### THE TASK
Your job with the data below: print everything from the line that holds "Stages & Agent" down to the line that holds "csnav, mdfetch, codecondenser.<br/>Auto-installs", ends included, exactly, and nothing else.

### THE RECORDS
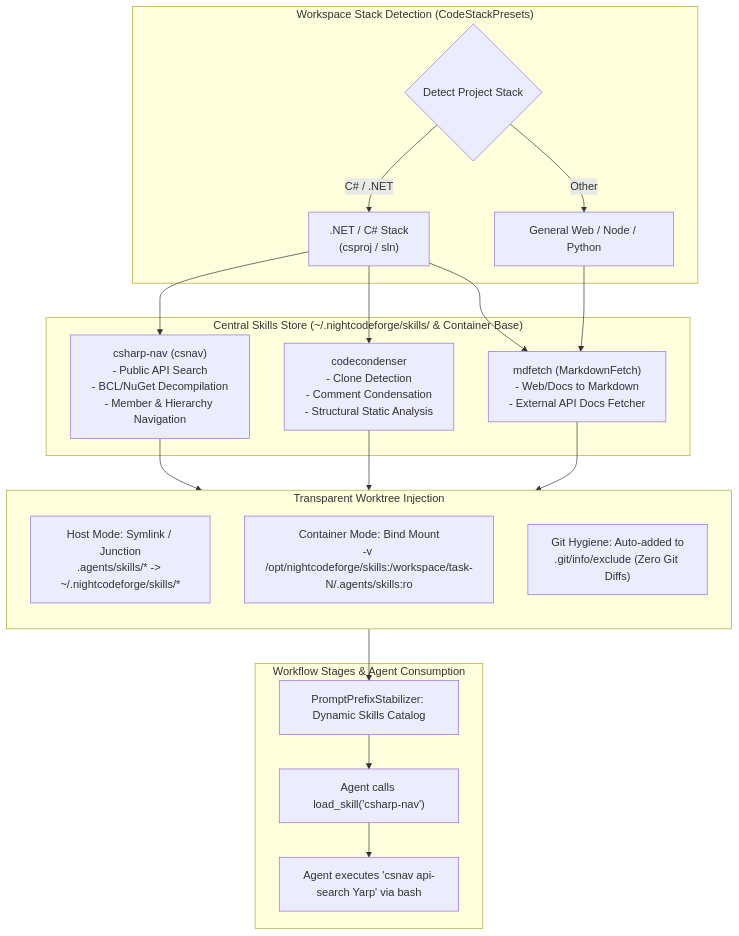
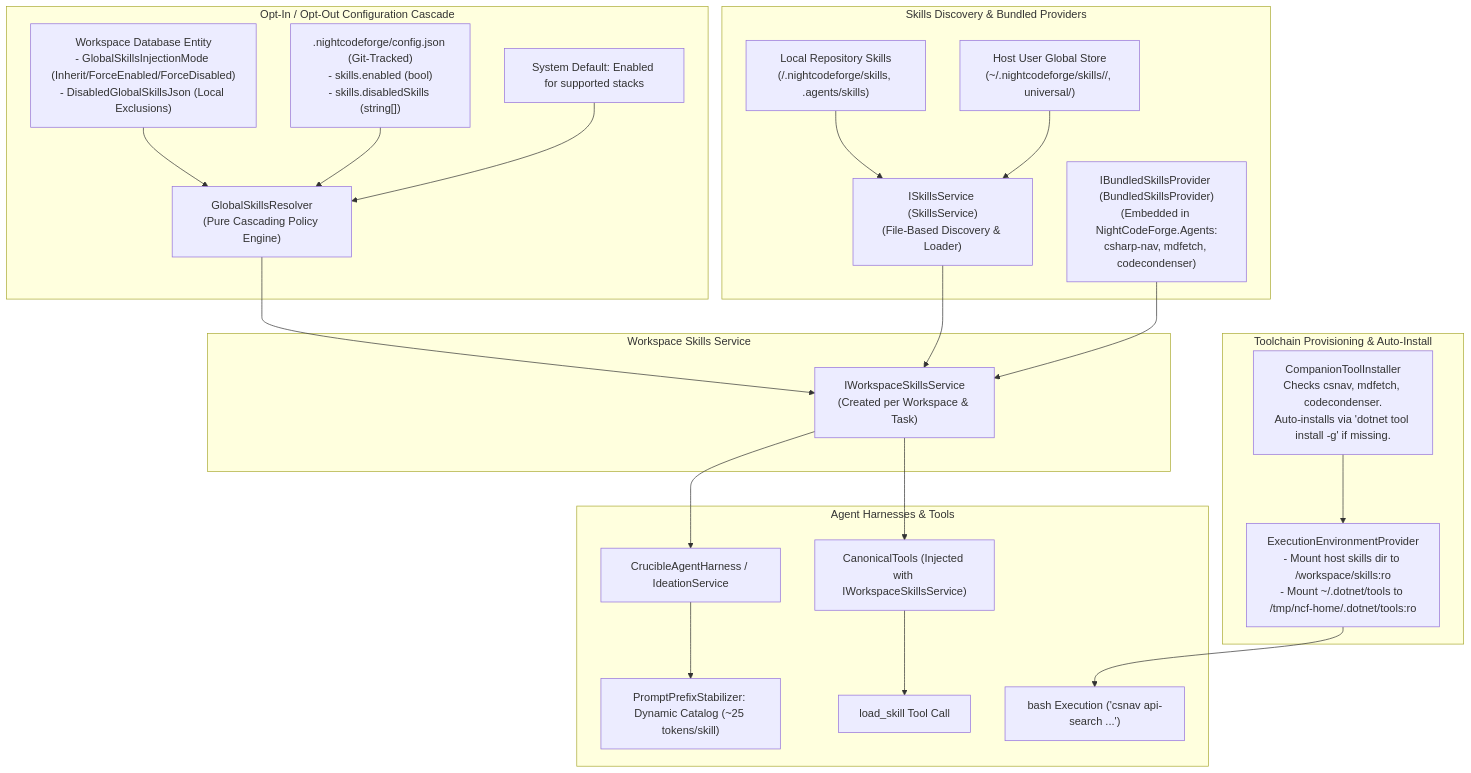
One commit to jetelain/NightCodeForge changed the diagram in docs/plan/phase-12/STEP_12_14_GLOBAL_SKILLS_INJECTION_AND_STACK_TOOLING.md. Above: the diagram before and after it, drawn with Mermaid. The commit also changed other lines of this file and 62 other files, not shown here.

Commit message:
Step 12.14: Global Skills Injection & Stack-Specific Tool Provisioning (csnav, mdfetch, codecondenser)

````diff
--- a/docs/plan/phase-12/STEP_12_14_GLOBAL_SKILLS_INJECTION_AND_STACK_TOOLING.md
+++ b/docs/plan/phase-12/STEP_12_14_GLOBAL_SKILLS_INJECTION_AND_STACK_TOOLING.md
@@ -41,43 +47,50 @@
 ```mermaid
 flowchart TD
-    subgraph GlobalStore ["Central Skills Store (~/.nightcodeforge/skills/ & Container Base)"]
-        CSNav["csharp-nav (csnav)<br/>- Public API Search<br/>- BCL/NuGet Decompilation<br/>- Member & Hierarchy Navigation"]
-        MDFetch["mdfetch (MarkdownFetch)<br/>- Web/Docs to Markdown<br/>- External API Docs Fetcher"]
-        CodeCond["codecondenser<br/>- Clone Detection<br/>- Comment Condensation<br/>- Structural Static Analysis"]
+    subgraph ConfigResolution ["Opt-In / Opt-Out Configuration Cascade"]
+        DbOverride["Workspace Database Entity<br/>- GlobalSkillsInjectionMode (Inherit/ForceEnabled/ForceDisabled)<br/>- DisabledGlobalSkillsJson (Local Exclusions)"]
+        RepoConfig[".nightcodeforge/config.json (Git-Tracked)<br/>- skills.enabled (bool)<br/>- skills.disabledSkills (string[])"]
+        SystemDefault["System Default: Enabled for supported stacks"]
+        Resolver["GlobalSkillsResolver<br/>(Pure Cascading Policy Engine)"]
+        
+        DbOverride --> Resolver
+        RepoConfig --> Resolver
+        SystemDefault --> Resolver
     end
 
-    subgraph StackDetection ["Workspace Stack Detection (CodeStackPresets)"]
-        Detect{"Detect Project Stack"}
-        CSharpStack[".NET / C# Stack<br/>(csproj / sln)"]
-        GeneralStack["General Web / Node / Python"]
+    subgraph SkillsSources ["Skills Discovery & Bundled Providers"]
+        RepoSkills["Local Repository Skills<br/>(<worktree>/.nightcodeforge/skills, .agents/skills)"]
+        GlobalStore["Host User Global Store<br/>(~/.nightcodeforge/skills/<stack>/, universal/)"]
+        FileService["ISkillsService (SkillsService)<br/>(File-Based Discovery & Loader)"]
+        BundledSkills["IBundledSkillsProvider (BundledSkillsProvider)<br/>(Embedded in NightCodeForge.Agents:<br/>csharp-nav, mdfetch, codecondenser)"]
+
+        RepoSkills --> FileService
+        GlobalStore --> FileService
     end
 
-    subgraph InjectionMechanism ["Transparent Worktree Injection"]
-        direction TB
-        HostLink["Host Mode: Symlink / Junction<br/>.agents/skills/* -> ~/.nightcodeforge/skills/*"]
-        ContainerMount["Container Mode: Bind Mount<br/>-v /opt/nightcodeforge/skills:/workspace/task-N/.agents/skills:ro"]
-        GitIgnore["Git Hygiene: Auto-added to<br/>.git/info/exclude (Zero Git Diffs)"]
+    subgraph ServiceLayer ["Workspace Skills Service"]
+        SkillsSvc["IWorkspaceSkillsService<br/>(Created per Workspace & Task)"]
+        Resolver --> SkillsSvc
+        FileService --> SkillsSvc
+        BundledSkills --> SkillsSvc
     end
 
-    subgraph StageHarness ["Workflow Stages & Agent Consumption"]
-        Catalog["PromptPrefixStabilizer: Dynamic Skills Catalog"]
-        LoadTool["Agent calls load_skill('csharp-nav')"]
-        ExecTool["Agent executes 'csnav api-search Yarp' via bash"]
+    subgraph ToolchainPrep ["Toolchain Provisioning & Auto-Install"]
+        ToolInstaller["CompanionToolInstaller<br/>Checks csnav, mdfetch, codecondenser.<br/>Auto-installs via 'dotnet tool install -g' if missing."]
+        HostMounts["ExecutionEnvironmentProvider<br/>- Mount host skills dir to /workspace/skills:ro<br/>- Mount ~/.dotnet/tools to /tmp/ncf-home/.dotnet/tools:ro"]
+        ToolInstaller --> HostMounts
     end
 
-    Detect -->|C# / .NET| CSharpStack
-    Detect -->|Other| GeneralStack
-
-    CSharpStack --> CSNav
-    CSharpStack --> CodeCond
-    GeneralStack --> MDFetch
-    CSharpStack --> MDFetch
-
-    CSNav --> InjectionMechanism
-    MDFetch --> InjectionMechanism
-    CodeCond --> InjectionMechanism
-
-    InjectionMechanism --> Catalog
-    Catalog --> LoadTool
-    LoadTool --> ExecTool
+    subgraph AgentHarnesses ["Agent Harnesses & Tools"]
+        Harness["CrucibleAgentHarness / IdeationService"]
+        Tools["CanonicalTools (Injected with IWorkspaceSkillsService)"]
+        Catalog["PromptPrefixStabilizer: Dynamic Catalog (~25 tokens/skill)"]
+        LoadTool["load_skill Tool Call"]
+        BashTool["bash Execution ('csnav api-search ...')"]
+        
+        SkillsSvc --> Harness
+        SkillsSvc --> Tools
+        Harness --> Catalog
+        Tools --> LoadTool
+        HostMounts --> BashTool
+    end
 ```
````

### RESULT
-    subgraph StageHarness ["Workflow Stages & Agent Consumption"]
-        Catalog["PromptPrefixStabilizer: Dynamic Skills Catalog"]
-        LoadTool["Agent calls load_skill('csharp-nav')"]
-        ExecTool["Agent executes 'csnav api-search Yarp' via bash"]
+    subgraph ToolchainPrep ["Toolchain Provisioning & Auto-Install"]
+        ToolInstaller["CompanionToolInstaller<br/>Checks csnav, mdfetch, codecondenser.<br/>Auto-installs via 'dotnet tool install -g' if missing."]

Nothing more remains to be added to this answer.